By the 1890s, both bustles and crinoline had begun a quick decline. Woman’s fashion now featured less excessive décor, but corsets were still used. Corsets also grew longer. Tight sleeves that flared at the shoulder became fashionable, while skirts took on a bell-like shape, encompassing the hips more naturally, while flaring around the knees. Accessories: Footwear
Boots were normally only worn by men, but by the Victorian Era, women started wearing them as well. By the 1850s, boots were being manufactured out of rubber, along with leather, which was used previously. They also wore puffed sleeves, which were still evident in the 1820s and 1830s. Petticoats, which are a form of undergarment, were worn underneath the dress. Hair was kept less curly than in earlier eras, and tended to be parted in the middle. Day dresses featured high necklines, sometimes adorned with tatting, a type of lacing. The evening dresses of this period had low necklines, as well as short sleeves and gloves. Fingerless lace could also be worn instead. “The Corset Question.” Chicago Tribune. ProQuest Archiver, n.d. Web. 8 Oct. 2012. <http://pqasb.pqarchiver.com/chicagotribune/access/703034782.html?dids=703034782:703034782&FMT=ABS&FMTS=ABS:AI&type=historic&date=Nov+14%2C+1869&author=&pub=Chicago+Tribune+%281860-1872%29&edition=&startpage=0_2&desc=THE+CORSET+QUESTION>.
Victorian Days. Network Solutions, n.d. Web. 7 Oct. 2012. <http://www.angelpig.net/victorian/fanlanguage.html>.
“Victorian Era.” Blogger. CNR, 25 Jan. 2011. Web. 1 Oct. 2012. <http://victorianeracnr.blogspot.ca/2011/01/fashion.html>.

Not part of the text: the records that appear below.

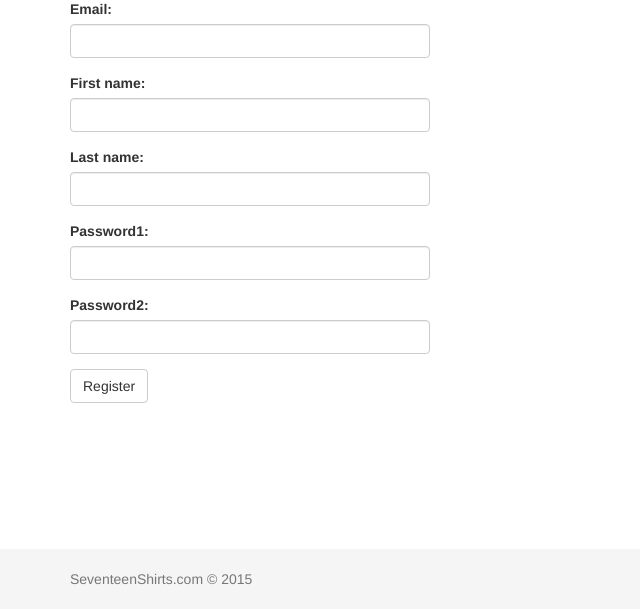
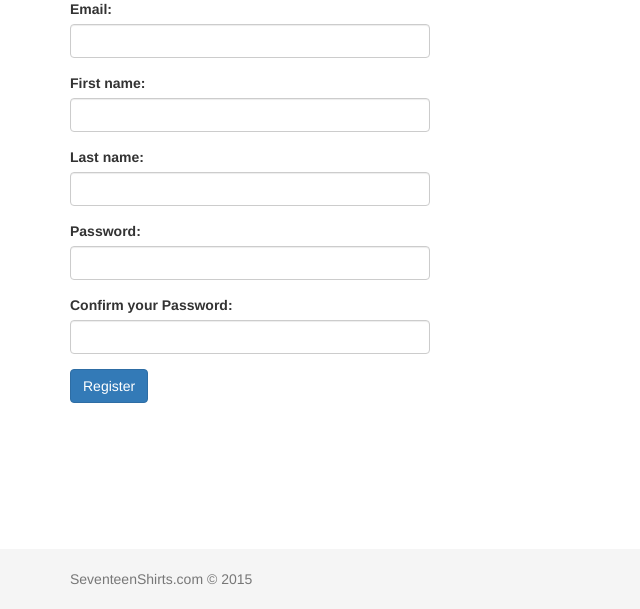
Before and after one commit to dvf/SeventeenShirts, a Django app: page /accounts/register in a window 1280 px wide. Shown: the part 191-800 px from the top of the page, without its empty margins (0-640 px from the left). Run offline with Django 3.2, Linux system fonts and the light colour scheme; parts of the project's set-up code (start-up, migrations or seed data) failed here and were passed over; some libraries are stand-ins or nearby versions.

Commit message:
Minor Tweaks

```diff
--- a/accounts/forms.py
+++ b/accounts/forms.py
@@ -6,8 +6,8 @@
     email = forms.EmailField()
     first_name = forms.CharField(max_length=200)
     last_name = forms.CharField(max_length=200)
-    password1 = forms.CharField(widget=forms.PasswordInput(), max_length=200)
-    password2 = forms.CharField(widget=forms.PasswordInput(), max_length=200)
+    password1 = forms.CharField(widget=forms.PasswordInput(), max_length=200, label="Password")
+    password2 = forms.CharField(widget=forms.PasswordInput(), max_length=200, label="Confirm your Password")
 
     def clean_email(self):
         email = self.cleaned_data.get('email')
--- a/templates/accounts/register.html
+++ b/templates/accounts/register.html
@@ -23,7 +23,7 @@
                     </div>
                 {% endfor %}
 
-                <input type="submit" class="btn btn-default" value="Register" />
+                <input type="submit" class="btn btn-primary" value="Register" />
             </form>
         </div>
     </div>
```
Also changed, not shown: SeventeenShirts/settings.py (+3 -6 lines), db.sqlite3.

“Victorian Fashion.” Wikipedia. N.p.: n.p., n.d. Wikipedia. Web. 1 Oct. 2012. <http://en.wikipedia.org/wiki/Victorian_fashion>.
The hats of the Victorian Era were meant to protect the skin of a woman as she went outside. Hats were worn whenever a woman left the house. They were also a representation of a lady’s style and influence. Victorians thought of interesting ornaments for their hats. Birds were even used to decorate their hats! Men, In the 1800's. The frock coat began to decline and was replaced by coats with padded shoulders and a more masculine cut, such as the morning coat and Norfolk jacket, by 1875. The Prince of Wales, a notorious playboy and sportsman, popularized more casual, functional and fashionable dress. The top hat persisted throughout this era for formal day and evening wear, along with the opera hat for the theater which could be folded and put under one's seat. For the middle class bowler hats became a part of everyday wear. The homburg was made fashionable by the Prince of Wales and an increasing number of styles became suitable for daily wear. Waistcoats remained cut in much the same fashion as in the previous century, however, the patterned and richly embroidered style began to decline. However, a checkered pattern became suitable for sporting or country events. During this era breeches became suitable for riding only, while easy-fitting trousers and knickerbockers came into fashion for the day-to-day. During the 1850's trousers might widen at the ankles, though generally a tighter, more tubular shape prevailed. Trousers in plaid or checkered patterns were worn with dark coats. As for outerwear, evening cloaks declined, finally falling out of fashion at around 1850. Coats were considered smarter but often featured a short cape and a velvet collar. Certain styles, the Ulster and the Gladston, were for traveling. During the 50's, looser coats called 'sacs' came into fashion. Lastly, footwear. Half-boots and knee-boots became rare during Victoria's reign, but the ankle boot persisted until the 1890's. During 1850-1860, and again in 1890, pointed toes were favored, while the 80's saw a blunt, square-toed shape. Boots were often buttoned, with cloth tops, or worn with spats. Children's clothes became more informal during this era, for boys around 1850, for girls, the late 80's. Boys wore knickerbockers and short, collarless jackets fastening at the neck, and Sailor suits were popularized by the Prince of Wales and later his sons. THE END!